January 2019 LSAT scores are coming out Friday. What does your number mean for your future prospects?

I remember studying hard for the LSAT and waited in fear to hear how I did – but when I finally heard, I still wasn’t sure what that meant for my law school prospects.  Here’s what I wish I had known:

A perfect score on the LSAT is 180, and the lowest is 120. The average score of LSAT test takers is right around 150. But the LSAT score you need to get into law schools is generally above that average – and how much above depends on how selective of a school it is.

Scoring a 170 would put you in approximately the top 2.5% of test-takers, and you’ll need that (or higher) for a chance at entry into the top six schools, including Harvard, Yale, and Stanford. Here’s a much more detailed analysis that Joshua Craven over at lawschooli.com did of LSAT admittance scores for the top law schools, the so-called “T14”. 

What about the rest of the country’s 185 law schools?

If your dream is law school and you’re not picky about where, you’ll need close to a 150 to get into an accredited law school (and please don’t go to an unaccredited school, especially if you’re taking out loans to do so).

Mid-150s makes you a good candidate at a number of solid schools like Creighton, Texas Tech, or Loyola – generally, schools ranked below 100 in the U.S. News and World Report rankings. 160 is the average-admitted LSAT score at the next tier up, schools like George Mason, Tulane, University of Arizona, and University of North Carolina-Chapel Hill. Finally, a score in the mid-160s is a great score to bring to all but the T14 schools; it is the average admitted-LSAT for George Washington in D.C., Emory, Notre Dame, and Washington University in St. Louis.

How do you find this information? 

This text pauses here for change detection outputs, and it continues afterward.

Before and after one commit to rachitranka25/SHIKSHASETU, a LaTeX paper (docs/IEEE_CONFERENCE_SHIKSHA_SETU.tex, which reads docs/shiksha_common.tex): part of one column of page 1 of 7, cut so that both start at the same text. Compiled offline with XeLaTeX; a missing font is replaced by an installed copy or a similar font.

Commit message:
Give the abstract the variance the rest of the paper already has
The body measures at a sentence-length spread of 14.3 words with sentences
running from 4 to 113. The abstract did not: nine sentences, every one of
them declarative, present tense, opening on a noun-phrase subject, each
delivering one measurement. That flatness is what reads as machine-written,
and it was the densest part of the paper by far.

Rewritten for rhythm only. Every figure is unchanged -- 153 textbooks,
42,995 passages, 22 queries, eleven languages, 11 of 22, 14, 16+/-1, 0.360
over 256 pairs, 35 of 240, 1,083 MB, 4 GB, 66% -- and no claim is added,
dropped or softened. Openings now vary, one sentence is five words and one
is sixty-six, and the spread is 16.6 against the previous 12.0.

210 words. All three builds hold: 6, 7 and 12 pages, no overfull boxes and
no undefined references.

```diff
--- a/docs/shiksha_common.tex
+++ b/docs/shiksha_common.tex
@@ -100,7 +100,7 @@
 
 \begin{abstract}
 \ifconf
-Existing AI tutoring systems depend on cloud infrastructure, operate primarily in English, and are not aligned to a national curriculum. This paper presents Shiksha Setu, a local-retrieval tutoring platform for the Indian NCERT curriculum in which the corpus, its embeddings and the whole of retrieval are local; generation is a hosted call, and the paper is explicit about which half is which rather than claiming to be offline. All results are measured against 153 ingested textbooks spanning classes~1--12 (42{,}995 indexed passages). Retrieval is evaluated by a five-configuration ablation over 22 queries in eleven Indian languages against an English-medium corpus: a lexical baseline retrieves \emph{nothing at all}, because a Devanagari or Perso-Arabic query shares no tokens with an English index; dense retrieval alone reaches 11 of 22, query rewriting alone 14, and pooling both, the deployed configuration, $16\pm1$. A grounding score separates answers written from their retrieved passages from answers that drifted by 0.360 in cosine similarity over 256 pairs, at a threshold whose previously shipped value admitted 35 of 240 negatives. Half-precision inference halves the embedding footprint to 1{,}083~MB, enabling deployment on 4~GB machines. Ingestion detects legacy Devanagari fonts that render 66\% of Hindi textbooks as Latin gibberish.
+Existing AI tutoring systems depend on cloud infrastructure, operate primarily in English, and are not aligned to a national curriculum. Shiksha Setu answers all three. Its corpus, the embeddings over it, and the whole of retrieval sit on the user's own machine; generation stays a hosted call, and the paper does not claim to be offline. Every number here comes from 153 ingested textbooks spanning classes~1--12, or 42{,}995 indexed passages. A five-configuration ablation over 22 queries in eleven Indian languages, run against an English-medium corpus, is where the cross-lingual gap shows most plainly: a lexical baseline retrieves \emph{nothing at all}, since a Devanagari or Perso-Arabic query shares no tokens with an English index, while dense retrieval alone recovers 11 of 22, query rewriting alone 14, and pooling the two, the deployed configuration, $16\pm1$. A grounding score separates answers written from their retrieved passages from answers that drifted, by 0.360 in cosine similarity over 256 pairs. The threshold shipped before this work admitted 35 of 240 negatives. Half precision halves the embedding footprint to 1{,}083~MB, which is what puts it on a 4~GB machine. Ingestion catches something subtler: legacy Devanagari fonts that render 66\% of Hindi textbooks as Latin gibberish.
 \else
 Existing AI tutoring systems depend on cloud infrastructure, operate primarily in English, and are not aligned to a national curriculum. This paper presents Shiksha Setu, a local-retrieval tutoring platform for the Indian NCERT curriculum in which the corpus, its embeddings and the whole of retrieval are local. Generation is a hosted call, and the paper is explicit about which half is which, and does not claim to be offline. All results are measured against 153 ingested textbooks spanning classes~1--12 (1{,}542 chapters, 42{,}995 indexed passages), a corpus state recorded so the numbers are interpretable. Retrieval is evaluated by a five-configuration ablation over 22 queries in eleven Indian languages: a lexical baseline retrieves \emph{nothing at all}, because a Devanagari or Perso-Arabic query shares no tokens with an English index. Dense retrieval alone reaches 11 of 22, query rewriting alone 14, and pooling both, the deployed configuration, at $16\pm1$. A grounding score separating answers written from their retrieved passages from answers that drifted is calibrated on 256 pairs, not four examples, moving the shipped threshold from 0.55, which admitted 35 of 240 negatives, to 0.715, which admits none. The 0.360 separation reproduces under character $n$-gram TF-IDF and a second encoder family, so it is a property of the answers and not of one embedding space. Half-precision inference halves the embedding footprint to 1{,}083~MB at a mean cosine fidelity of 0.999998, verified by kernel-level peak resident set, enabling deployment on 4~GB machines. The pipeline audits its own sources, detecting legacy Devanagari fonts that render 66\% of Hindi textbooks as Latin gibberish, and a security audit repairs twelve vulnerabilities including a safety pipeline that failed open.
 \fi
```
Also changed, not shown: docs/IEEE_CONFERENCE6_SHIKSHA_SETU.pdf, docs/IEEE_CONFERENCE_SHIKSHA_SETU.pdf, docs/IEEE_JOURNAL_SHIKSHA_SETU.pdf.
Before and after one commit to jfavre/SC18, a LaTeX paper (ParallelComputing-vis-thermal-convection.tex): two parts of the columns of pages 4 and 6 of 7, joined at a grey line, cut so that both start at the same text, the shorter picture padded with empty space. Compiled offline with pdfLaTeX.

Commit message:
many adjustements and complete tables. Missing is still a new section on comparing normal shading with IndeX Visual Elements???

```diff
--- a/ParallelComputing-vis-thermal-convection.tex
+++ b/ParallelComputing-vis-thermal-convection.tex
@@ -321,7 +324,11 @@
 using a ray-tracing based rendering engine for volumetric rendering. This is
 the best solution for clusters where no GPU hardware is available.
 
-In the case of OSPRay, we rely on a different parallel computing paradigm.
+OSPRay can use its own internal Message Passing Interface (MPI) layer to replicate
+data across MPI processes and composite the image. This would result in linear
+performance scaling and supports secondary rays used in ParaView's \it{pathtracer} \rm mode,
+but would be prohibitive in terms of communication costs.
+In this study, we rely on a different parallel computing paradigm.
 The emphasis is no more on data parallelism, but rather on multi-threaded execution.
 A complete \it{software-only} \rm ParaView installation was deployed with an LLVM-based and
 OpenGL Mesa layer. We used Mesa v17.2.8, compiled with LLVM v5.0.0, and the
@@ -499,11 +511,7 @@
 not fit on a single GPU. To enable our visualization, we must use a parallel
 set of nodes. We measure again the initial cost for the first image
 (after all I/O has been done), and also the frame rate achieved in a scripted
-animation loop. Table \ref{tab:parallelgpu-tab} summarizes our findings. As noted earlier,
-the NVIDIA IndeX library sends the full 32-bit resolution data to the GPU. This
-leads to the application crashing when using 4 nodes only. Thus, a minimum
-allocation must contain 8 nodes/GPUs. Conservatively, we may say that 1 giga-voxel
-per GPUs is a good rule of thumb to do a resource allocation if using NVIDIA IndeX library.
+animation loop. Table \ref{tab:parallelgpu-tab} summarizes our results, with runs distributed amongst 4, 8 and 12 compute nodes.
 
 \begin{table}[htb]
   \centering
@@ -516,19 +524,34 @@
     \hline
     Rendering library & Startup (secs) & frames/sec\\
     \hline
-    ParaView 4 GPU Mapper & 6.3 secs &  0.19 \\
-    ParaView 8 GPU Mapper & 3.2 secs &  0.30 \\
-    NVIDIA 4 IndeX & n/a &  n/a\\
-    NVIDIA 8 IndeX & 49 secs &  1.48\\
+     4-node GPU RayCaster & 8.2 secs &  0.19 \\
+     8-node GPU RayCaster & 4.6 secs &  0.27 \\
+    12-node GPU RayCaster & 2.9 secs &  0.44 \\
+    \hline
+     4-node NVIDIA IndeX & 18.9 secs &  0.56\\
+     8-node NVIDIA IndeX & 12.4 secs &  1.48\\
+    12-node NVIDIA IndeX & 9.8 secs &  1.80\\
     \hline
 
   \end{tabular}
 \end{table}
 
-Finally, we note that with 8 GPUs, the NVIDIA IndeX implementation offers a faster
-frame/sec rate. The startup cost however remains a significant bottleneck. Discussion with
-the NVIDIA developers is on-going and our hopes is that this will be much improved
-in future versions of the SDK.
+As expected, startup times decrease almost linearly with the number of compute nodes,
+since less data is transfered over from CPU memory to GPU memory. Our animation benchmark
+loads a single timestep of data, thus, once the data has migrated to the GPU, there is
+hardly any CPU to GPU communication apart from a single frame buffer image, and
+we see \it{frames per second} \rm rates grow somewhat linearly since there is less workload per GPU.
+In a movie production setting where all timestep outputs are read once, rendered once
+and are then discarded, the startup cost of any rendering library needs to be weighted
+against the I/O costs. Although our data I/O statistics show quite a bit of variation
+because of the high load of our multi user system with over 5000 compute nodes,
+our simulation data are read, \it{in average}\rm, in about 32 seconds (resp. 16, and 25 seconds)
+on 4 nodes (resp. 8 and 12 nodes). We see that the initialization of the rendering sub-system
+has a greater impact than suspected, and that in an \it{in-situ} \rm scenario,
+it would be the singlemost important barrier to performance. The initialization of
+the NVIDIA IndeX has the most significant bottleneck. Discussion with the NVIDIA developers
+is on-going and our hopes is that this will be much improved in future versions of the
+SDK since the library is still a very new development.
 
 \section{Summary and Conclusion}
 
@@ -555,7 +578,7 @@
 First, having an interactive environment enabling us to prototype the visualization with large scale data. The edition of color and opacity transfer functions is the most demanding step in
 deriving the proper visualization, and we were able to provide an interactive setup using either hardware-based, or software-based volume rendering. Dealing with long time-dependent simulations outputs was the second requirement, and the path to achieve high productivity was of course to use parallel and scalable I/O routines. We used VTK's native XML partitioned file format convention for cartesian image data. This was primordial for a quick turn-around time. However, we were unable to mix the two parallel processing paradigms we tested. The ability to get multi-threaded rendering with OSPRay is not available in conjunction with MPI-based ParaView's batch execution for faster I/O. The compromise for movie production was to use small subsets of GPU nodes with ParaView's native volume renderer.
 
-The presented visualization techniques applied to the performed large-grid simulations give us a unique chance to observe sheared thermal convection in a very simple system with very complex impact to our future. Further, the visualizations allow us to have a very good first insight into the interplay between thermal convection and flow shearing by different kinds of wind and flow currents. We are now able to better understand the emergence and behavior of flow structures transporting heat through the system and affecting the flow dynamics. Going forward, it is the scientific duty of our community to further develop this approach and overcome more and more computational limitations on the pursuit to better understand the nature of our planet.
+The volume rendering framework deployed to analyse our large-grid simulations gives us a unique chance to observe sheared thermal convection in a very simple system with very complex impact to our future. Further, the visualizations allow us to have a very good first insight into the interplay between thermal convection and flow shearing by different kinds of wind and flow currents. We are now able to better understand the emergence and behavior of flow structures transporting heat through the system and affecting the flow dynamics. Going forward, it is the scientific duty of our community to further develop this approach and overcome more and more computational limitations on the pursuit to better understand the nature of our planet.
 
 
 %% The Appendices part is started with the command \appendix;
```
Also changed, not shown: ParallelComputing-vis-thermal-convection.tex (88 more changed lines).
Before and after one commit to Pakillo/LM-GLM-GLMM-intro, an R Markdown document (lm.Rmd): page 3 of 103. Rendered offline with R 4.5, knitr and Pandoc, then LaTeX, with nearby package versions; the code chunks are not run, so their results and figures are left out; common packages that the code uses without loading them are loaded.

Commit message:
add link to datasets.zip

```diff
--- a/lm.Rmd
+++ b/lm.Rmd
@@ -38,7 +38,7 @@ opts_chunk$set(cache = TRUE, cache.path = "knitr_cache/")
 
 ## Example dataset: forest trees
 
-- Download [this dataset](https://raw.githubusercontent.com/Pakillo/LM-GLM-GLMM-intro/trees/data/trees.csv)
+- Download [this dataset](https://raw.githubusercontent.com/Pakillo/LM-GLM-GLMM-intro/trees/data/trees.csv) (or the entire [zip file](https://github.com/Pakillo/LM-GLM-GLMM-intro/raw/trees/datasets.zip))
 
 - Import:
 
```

Law schools publish information about their past admissions practices, including the average, 25th, and 75th percentile scores for LSAT and GPA for past classes. So if you fall within these bounds on both, you have a fairly good shot of being accepted at that school. (Generally, admissions offices weight the LSAT about 75% and undergrad GPA about 25%, with other factors being especially important for borderline candidates. So you can potentially compensate for a lower GPA by absolutely rocking the LSAT. They also vary in how much they “look through” the numbers to what else a candidate brings to the table, and are balancing a number of factors in composing their class.)

This tool from LSAC (the folks who run the LSAT) allows you to see how your LSAT score and your undergrad GPA compare to the admitted students last year by law school. It’s a quick way to check out the competitiveness of the different schools you might be interested in. 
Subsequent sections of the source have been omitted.